[Provided information Boundary: Start]

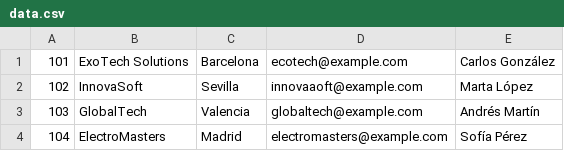
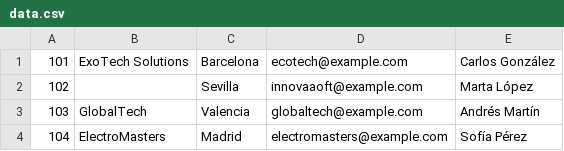
Before and after one commit to Francisco-Diaz-Roldan/ProcesadoDeArchivosVersionFinal, a CSV file: data.csv, drawn as a sheet.

```diff
--- a/data.csv
+++ b/data.csv
@@ -1,3 +1,3 @@
 101,ExoTech Solutions,Barcelona,ecotech@example.com,Carlos González
-102,InnovaSoft,Sevilla,innovaaoft@example.com,Marta López
+102,,Sevilla,innovaaoft@example.com,Marta López
 103,GlobalTech,Valencia,globaltech@example.com,Andrés Martín
```
Also changed, not shown: 5 other files.
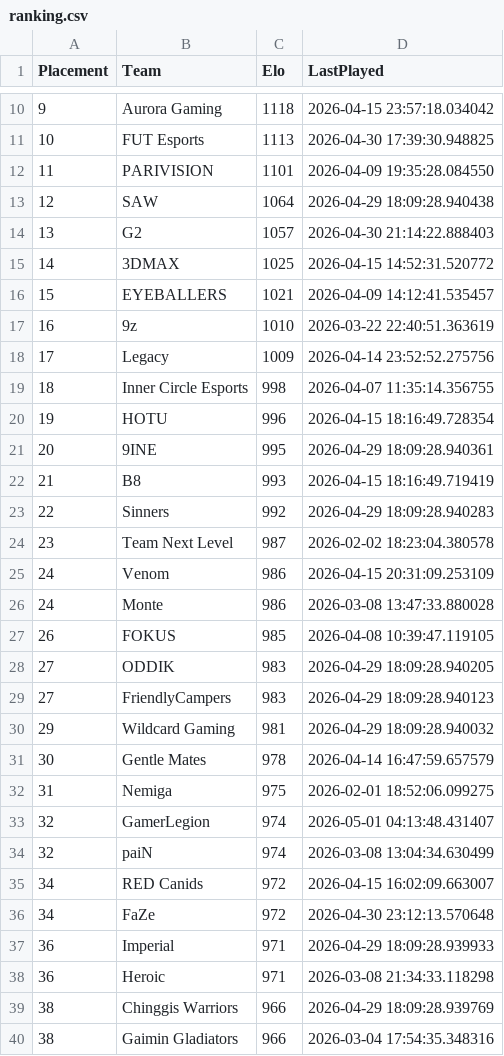
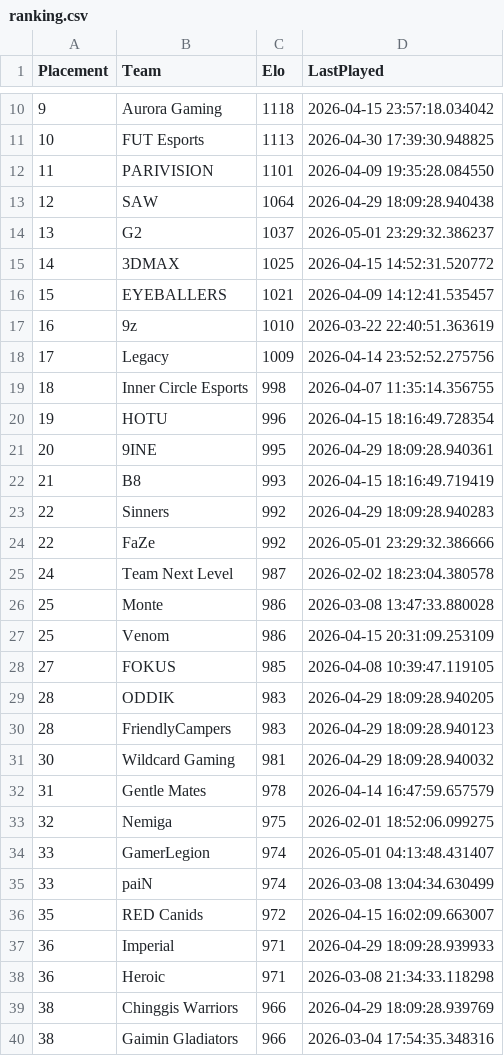
Before and after one commit to OnlinEGD/cs-ranking, a CSV file: ranking.csv, drawn as a sheet; only a part is shown, gaps mark what is left out.

```diff
--- a/ranking.csv
+++ b/ranking.csv
@@ -13,3 +13,3 @@ Placement,Team,Elo,LastPlayed
 12,SAW,1064,2026-04-29 18:09:28.940438
-13,G2,1057,2026-04-30 21:14:22.888403
+13,G2,1037,2026-05-01 23:29:32.386237
 14,3DMAX,1025,2026-04-15 14:52:31.520772
@@ -23,15 +23,15 @@ Placement,Team,Elo,LastPlayed
 22,Sinners,992,2026-04-29 18:09:28.940283
-23,Team Next Level,987,2026-02-02 18:23:04.380578
-24,Venom,986,2026-04-15 20:31:09.253109
-24,Monte,986,2026-03-08 13:47:33.880028
-26,FOKUS,985,2026-04-08 10:39:47.119105
-27,ODDIK,983,2026-04-29 18:09:28.940205
-27,FriendlyCampers,983,2026-04-29 18:09:28.940123
-29,Wildcard Gaming,981,2026-04-29 18:09:28.940032
-30,Gentle Mates,978,2026-04-14 16:47:59.657579
-31,Nemiga,975,2026-02-01 18:52:06.099275
-32,GamerLegion,974,2026-05-01 04:13:48.431407
-32,paiN,974,2026-03-08 13:04:34.630499
-34,RED Canids,972,2026-04-15 16:02:09.663007
-34,FaZe,972,2026-04-30 23:12:13.570648
+22,FaZe,992,2026-05-01 23:29:32.386666
+24,Team Next Level,987,2026-02-02 18:23:04.380578
+25,Monte,986,2026-03-08 13:47:33.880028
+25,Venom,986,2026-04-15 20:31:09.253109
+27,FOKUS,985,2026-04-08 10:39:47.119105
+28,ODDIK,983,2026-04-29 18:09:28.940205
+28,FriendlyCampers,983,2026-04-29 18:09:28.940123
+30,Wildcard Gaming,981,2026-04-29 18:09:28.940032
+31,Gentle Mates,978,2026-04-14 16:47:59.657579
+32,Nemiga,975,2026-02-01 18:52:06.099275
+33,GamerLegion,974,2026-05-01 04:13:48.431407
+33,paiN,974,2026-03-08 13:04:34.630499
+35,RED Canids,972,2026-04-15 16:02:09.663007
 36,Imperial,971,2026-04-29 18:09:28.939933
```
Also changed, not shown: processed_matches.csv.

[Provided information Boundary: End]

Work item: Please repeat the entries exactly. Do not include the pictures.

Exercise response:
Before and after one commit to Francisco-Diaz-Roldan/ProcesadoDeArchivosVersionFinal, a CSV file: data.csv, drawn as a sheet.

```diff
--- a/data.csv
+++ b/data.csv
@@ -1,3 +1,3 @@
 101,ExoTech Solutions,Barcelona,ecotech@example.com,Carlos González
-102,InnovaSoft,Sevilla,innovaaoft@example.com,Marta López
+102,,Sevilla,innovaaoft@example.com,Marta López
 103,GlobalTech,Valencia,globaltech@example.com,Andrés Martín
```
Also changed, not shown: 5 other files.
Before and after one commit to OnlinEGD/cs-ranking, a CSV file: ranking.csv, drawn as a sheet; only a part is shown, gaps mark what is left out.

```diff
--- a/ranking.csv
+++ b/ranking.csv
@@ -13,3 +13,3 @@ Placement,Team,Elo,LastPlayed
 12,SAW,1064,2026-04-29 18:09:28.940438
-13,G2,1057,2026-04-30 21:14:22.888403
+13,G2,1037,2026-05-01 23:29:32.386237
 14,3DMAX,1025,2026-04-15 14:52:31.520772
@@ -23,15 +23,15 @@ Placement,Team,Elo,LastPlayed
 22,Sinners,992,2026-04-29 18:09:28.940283
-23,Team Next Level,987,2026-02-02 18:23:04.380578
-24,Venom,986,2026-04-15 20:31:09.253109
-24,Monte,986,2026-03-08 13:47:33.880028
-26,FOKUS,985,2026-04-08 10:39:47.119105
-27,ODDIK,983,2026-04-29 18:09:28.940205
-27,FriendlyCampers,983,2026-04-29 18:09:28.940123
-29,Wildcard Gaming,981,2026-04-29 18:09:28.940032
-30,Gentle Mates,978,2026-04-14 16:47:59.657579
-31,Nemiga,975,2026-02-01 18:52:06.099275
-32,GamerLegion,974,2026-05-01 04:13:48.431407
-32,paiN,974,2026-03-08 13:04:34.630499
-34,RED Canids,972,2026-04-15 16:02:09.663007
-34,FaZe,972,2026-04-30 23:12:13.570648
+22,FaZe,992,2026-05-01 23:29:32.386666
+24,Team Next Level,987,2026-02-02 18:23:04.380578
+25,Monte,986,2026-03-08 13:47:33.880028
+25,Venom,986,2026-04-15 20:31:09.253109
+27,FOKUS,985,2026-04-08 10:39:47.119105
+28,ODDIK,983,2026-04-29 18:09:28.940205
+28,FriendlyCampers,983,2026-04-29 18:09:28.940123
+30,Wildcard Gaming,981,2026-04-29 18:09:28.940032
+31,Gentle Mates,978,2026-04-14 16:47:59.657579
+32,Nemiga,975,2026-02-01 18:52:06.099275
+33,GamerLegion,974,2026-05-01 04:13:48.431407
+33,paiN,974,2026-03-08 13:04:34.630499
+35,RED Canids,972,2026-04-15 16:02:09.663007
 36,Imperial,971,2026-04-29 18:09:28.939933
```
Also changed, not shown: processed_matches.csv.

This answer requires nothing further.